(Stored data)
☆ ☆ ☆ ☆

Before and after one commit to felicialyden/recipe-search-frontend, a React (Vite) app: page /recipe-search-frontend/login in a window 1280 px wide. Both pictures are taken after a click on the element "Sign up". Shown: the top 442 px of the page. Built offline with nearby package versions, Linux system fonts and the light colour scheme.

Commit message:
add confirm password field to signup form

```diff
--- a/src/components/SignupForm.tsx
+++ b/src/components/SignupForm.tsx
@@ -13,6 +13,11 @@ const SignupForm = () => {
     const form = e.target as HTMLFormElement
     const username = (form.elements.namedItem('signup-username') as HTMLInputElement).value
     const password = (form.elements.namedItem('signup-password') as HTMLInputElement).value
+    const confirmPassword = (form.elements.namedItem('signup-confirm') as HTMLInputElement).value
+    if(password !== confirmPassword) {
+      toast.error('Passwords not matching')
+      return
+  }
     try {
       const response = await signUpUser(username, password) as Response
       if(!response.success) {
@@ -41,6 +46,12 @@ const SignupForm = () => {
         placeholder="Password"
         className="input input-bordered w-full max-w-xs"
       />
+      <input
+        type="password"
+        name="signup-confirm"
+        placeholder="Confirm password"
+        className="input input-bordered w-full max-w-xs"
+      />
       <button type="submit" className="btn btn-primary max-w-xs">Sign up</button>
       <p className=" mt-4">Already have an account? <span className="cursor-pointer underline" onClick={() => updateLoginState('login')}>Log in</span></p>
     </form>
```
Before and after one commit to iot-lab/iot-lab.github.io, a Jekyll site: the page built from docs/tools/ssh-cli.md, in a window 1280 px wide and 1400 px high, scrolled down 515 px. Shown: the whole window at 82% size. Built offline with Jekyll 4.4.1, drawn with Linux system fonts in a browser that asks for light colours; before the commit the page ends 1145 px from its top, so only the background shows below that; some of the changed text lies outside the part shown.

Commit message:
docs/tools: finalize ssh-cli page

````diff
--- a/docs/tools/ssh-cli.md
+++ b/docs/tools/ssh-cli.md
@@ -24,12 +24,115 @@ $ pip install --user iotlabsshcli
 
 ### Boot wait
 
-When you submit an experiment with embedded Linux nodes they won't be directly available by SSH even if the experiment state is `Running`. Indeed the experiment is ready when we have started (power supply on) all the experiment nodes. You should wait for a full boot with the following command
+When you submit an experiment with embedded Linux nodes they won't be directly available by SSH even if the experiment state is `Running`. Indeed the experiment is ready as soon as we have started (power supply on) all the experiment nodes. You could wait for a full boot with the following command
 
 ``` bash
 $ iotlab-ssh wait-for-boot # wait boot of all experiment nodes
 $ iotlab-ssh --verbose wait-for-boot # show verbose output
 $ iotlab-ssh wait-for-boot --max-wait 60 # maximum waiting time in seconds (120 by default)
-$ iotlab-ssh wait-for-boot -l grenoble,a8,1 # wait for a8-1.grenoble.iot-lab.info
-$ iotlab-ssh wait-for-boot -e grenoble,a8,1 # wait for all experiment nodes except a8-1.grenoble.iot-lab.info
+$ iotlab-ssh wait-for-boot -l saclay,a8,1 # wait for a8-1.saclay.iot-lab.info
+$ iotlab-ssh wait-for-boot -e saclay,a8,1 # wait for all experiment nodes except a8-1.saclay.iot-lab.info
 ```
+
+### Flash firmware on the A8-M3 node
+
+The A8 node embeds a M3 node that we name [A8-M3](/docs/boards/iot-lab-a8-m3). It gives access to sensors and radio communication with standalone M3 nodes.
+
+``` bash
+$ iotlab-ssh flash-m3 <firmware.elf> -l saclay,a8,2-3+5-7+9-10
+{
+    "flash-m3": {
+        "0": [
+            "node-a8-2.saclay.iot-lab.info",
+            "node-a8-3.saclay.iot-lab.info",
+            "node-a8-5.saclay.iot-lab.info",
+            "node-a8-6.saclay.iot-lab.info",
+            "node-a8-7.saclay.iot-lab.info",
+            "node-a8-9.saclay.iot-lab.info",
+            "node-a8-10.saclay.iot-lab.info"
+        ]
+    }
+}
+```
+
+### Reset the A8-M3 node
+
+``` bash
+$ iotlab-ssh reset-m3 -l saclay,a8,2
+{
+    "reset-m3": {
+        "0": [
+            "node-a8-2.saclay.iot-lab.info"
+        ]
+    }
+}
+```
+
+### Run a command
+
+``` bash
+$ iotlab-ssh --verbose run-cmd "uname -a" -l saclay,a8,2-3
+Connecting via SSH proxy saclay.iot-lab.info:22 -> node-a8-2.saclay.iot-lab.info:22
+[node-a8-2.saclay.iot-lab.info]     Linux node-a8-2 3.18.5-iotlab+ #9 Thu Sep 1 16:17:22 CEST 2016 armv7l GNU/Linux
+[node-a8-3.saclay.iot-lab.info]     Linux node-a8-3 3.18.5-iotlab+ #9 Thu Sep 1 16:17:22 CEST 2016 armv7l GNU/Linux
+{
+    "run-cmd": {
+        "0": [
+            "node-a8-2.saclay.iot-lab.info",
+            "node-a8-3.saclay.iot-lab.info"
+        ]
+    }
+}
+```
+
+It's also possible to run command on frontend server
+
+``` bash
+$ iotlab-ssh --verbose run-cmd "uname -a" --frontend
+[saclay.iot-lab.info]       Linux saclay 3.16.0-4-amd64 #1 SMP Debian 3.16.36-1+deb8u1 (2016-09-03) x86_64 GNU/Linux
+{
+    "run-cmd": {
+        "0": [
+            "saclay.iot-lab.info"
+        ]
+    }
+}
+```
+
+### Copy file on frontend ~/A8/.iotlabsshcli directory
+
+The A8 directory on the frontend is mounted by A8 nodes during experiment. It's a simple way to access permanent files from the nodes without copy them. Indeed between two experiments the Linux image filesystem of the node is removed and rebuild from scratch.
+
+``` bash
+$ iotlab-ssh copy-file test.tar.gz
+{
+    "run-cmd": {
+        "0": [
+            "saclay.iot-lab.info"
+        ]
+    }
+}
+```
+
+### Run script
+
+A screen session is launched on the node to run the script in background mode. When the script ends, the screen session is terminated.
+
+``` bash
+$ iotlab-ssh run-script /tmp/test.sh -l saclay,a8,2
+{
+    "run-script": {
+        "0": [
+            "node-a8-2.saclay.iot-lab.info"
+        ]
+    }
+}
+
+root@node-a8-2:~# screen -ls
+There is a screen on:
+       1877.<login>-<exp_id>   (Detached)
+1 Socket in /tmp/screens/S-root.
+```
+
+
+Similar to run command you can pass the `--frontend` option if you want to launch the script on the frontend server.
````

☆ ☆ ☆ ☆

## Task
Which lines of the records hold the string "tools"? Copy each one.

## Solution for this problem
Before and after one commit to iot-lab/iot-lab.github.io, a Jekyll site: the page built from docs/tools/ssh-cli.md, in a window 1280 px wide and 1400 px high, scrolled down 515 px. Shown: the whole window at 82% size. Built offline with Jekyll 4.4.1, drawn with Linux system fonts in a browser that asks for light colours; before the commit the page ends 1145 px from its top, so only the background shows below that; some of the changed text lies outside the part shown.
docs/tools: finalize ssh-cli page
--- a/docs/tools/ssh-cli.md
+++ b/docs/tools/ssh-cli.md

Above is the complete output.